● What to do:
Reading the records below, find how many lines include the word "figure" and give that number alone.

● Data supplied:
== Segment start ==
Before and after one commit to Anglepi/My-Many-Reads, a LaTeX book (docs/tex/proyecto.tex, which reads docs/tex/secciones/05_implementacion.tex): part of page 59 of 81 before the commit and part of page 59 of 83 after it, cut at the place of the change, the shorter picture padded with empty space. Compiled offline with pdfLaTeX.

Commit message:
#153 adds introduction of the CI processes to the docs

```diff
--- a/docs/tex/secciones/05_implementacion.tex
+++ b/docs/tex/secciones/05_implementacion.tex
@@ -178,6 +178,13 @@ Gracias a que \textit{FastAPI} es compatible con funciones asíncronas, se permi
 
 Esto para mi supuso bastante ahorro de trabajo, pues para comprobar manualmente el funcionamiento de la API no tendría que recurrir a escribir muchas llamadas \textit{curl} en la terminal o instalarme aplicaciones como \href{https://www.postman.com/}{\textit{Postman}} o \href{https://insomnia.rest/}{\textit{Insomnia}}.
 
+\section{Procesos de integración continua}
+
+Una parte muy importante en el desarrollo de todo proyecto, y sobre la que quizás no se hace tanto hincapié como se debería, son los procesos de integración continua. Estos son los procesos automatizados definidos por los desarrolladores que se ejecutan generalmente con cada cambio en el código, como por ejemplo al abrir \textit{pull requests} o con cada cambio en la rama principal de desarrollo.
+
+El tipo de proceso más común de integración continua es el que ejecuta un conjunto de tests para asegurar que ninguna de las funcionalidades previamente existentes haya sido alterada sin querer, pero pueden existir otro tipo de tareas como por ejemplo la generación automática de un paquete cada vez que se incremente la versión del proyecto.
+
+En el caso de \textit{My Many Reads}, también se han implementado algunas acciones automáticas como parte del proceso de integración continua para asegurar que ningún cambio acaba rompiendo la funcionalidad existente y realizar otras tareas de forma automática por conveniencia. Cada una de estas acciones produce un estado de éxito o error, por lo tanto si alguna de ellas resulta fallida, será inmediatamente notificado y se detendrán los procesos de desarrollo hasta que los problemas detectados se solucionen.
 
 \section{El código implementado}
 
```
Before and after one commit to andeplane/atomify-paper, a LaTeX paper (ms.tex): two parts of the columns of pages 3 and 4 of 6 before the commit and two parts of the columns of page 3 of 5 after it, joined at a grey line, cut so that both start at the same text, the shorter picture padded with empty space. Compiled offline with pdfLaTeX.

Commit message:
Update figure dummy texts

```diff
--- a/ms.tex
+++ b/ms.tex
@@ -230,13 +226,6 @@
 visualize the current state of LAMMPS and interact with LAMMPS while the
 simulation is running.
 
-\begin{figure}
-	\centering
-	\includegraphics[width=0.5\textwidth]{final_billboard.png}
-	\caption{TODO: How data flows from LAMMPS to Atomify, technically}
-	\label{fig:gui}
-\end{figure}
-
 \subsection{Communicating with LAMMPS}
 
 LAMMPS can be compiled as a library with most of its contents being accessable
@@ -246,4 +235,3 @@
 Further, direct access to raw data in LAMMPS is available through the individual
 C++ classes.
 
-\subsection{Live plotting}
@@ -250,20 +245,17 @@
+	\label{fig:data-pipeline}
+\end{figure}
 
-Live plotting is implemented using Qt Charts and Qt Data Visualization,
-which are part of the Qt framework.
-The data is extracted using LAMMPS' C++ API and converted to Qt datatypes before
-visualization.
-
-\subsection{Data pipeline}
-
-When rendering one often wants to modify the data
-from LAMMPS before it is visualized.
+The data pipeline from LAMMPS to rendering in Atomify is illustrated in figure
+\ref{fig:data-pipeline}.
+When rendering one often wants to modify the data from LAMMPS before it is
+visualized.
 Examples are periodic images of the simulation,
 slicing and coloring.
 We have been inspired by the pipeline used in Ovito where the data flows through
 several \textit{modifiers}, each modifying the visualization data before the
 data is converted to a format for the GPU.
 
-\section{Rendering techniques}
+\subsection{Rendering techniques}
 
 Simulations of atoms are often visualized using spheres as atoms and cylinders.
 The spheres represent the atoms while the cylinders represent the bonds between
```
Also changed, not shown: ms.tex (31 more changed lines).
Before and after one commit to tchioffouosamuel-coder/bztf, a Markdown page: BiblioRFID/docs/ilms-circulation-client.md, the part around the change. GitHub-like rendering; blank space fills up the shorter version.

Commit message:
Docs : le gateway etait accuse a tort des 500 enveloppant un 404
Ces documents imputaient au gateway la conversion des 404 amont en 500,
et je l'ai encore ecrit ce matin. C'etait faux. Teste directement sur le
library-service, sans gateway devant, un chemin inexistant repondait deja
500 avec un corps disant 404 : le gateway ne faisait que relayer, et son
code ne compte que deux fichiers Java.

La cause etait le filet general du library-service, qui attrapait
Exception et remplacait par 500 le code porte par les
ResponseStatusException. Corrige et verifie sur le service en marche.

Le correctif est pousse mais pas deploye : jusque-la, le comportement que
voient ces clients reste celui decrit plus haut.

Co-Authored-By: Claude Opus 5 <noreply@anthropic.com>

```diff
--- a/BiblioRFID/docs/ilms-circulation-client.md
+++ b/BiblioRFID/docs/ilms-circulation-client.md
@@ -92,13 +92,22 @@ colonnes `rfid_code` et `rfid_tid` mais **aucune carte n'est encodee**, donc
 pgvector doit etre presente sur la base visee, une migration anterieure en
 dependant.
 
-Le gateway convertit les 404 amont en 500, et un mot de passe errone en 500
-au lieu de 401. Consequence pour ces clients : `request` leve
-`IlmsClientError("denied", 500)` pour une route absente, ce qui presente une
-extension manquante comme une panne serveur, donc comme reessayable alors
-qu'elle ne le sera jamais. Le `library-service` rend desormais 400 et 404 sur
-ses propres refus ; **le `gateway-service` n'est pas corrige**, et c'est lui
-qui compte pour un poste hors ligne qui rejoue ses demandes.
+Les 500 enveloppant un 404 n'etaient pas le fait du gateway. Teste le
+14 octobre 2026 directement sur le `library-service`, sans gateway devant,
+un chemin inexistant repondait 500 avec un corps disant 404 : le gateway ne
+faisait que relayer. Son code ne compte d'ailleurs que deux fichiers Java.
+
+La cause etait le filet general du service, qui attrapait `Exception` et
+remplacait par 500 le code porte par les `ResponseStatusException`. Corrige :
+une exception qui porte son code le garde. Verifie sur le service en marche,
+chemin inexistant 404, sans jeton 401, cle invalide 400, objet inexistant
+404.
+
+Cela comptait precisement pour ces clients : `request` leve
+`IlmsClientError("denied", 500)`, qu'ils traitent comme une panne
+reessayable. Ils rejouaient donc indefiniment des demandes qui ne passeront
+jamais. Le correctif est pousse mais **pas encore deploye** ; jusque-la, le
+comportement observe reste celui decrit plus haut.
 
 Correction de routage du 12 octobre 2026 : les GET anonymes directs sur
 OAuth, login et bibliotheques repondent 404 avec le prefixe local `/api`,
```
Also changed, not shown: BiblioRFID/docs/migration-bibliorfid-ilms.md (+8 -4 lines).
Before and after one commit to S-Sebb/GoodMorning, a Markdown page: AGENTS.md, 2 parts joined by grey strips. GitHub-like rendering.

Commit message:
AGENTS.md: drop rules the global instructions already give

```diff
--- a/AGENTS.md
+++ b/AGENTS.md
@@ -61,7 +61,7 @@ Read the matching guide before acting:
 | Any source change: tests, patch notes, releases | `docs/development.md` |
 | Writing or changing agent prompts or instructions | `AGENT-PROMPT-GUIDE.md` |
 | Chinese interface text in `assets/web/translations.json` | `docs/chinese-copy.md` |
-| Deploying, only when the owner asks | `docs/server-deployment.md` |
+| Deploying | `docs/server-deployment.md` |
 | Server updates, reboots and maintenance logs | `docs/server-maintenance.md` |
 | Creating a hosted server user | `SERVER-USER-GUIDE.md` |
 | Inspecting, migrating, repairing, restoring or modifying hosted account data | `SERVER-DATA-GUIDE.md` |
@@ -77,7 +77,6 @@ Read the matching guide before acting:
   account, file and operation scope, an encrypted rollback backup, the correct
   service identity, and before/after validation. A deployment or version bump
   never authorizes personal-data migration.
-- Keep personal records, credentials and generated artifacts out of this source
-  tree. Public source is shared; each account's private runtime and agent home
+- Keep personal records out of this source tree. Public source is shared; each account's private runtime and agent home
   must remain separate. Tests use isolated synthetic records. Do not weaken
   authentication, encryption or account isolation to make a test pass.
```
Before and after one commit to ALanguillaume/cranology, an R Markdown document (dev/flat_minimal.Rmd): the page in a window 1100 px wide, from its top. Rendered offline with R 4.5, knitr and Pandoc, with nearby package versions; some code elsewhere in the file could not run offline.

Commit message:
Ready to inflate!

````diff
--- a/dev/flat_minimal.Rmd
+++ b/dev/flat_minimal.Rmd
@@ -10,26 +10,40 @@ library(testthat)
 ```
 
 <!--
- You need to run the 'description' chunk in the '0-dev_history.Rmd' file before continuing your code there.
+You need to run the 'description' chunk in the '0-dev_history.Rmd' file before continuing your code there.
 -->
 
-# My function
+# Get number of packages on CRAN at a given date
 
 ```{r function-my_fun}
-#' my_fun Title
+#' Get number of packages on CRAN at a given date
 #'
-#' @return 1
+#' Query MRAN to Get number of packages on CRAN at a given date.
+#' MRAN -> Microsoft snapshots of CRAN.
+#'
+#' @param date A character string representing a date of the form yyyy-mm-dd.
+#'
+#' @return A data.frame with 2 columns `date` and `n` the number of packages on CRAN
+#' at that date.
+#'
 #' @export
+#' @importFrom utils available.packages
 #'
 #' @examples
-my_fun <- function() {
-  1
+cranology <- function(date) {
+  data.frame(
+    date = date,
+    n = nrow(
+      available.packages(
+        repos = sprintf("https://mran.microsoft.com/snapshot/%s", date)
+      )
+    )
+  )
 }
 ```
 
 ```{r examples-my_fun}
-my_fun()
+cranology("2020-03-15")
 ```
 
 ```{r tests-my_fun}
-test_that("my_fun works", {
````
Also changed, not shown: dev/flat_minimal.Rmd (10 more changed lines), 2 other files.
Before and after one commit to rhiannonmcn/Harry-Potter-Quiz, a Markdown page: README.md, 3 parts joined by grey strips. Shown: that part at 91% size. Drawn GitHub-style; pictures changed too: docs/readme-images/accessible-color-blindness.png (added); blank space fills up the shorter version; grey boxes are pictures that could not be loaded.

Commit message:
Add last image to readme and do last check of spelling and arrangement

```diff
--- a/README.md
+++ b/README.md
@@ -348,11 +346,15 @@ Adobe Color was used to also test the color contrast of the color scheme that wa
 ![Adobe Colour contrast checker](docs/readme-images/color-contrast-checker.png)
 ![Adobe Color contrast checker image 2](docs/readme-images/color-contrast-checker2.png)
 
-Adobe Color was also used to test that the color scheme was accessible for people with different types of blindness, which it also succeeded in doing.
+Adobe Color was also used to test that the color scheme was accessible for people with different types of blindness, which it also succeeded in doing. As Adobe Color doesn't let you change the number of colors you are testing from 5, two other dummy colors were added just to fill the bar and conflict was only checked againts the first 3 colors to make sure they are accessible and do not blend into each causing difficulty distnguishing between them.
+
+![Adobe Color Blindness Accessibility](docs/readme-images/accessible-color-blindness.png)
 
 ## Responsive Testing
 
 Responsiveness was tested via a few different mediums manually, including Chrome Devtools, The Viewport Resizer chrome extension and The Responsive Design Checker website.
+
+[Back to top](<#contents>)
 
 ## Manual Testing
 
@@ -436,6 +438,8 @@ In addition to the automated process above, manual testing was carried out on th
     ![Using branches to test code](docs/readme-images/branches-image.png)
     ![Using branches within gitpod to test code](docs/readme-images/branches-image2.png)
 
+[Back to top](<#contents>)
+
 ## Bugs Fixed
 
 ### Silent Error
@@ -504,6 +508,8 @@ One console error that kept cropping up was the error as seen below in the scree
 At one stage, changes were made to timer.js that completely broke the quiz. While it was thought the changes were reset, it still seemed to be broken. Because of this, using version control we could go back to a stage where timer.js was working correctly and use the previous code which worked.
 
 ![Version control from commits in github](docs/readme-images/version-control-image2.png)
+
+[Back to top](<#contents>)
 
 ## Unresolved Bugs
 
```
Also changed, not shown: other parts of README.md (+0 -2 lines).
== Segment end ==
● Answer for the task:
5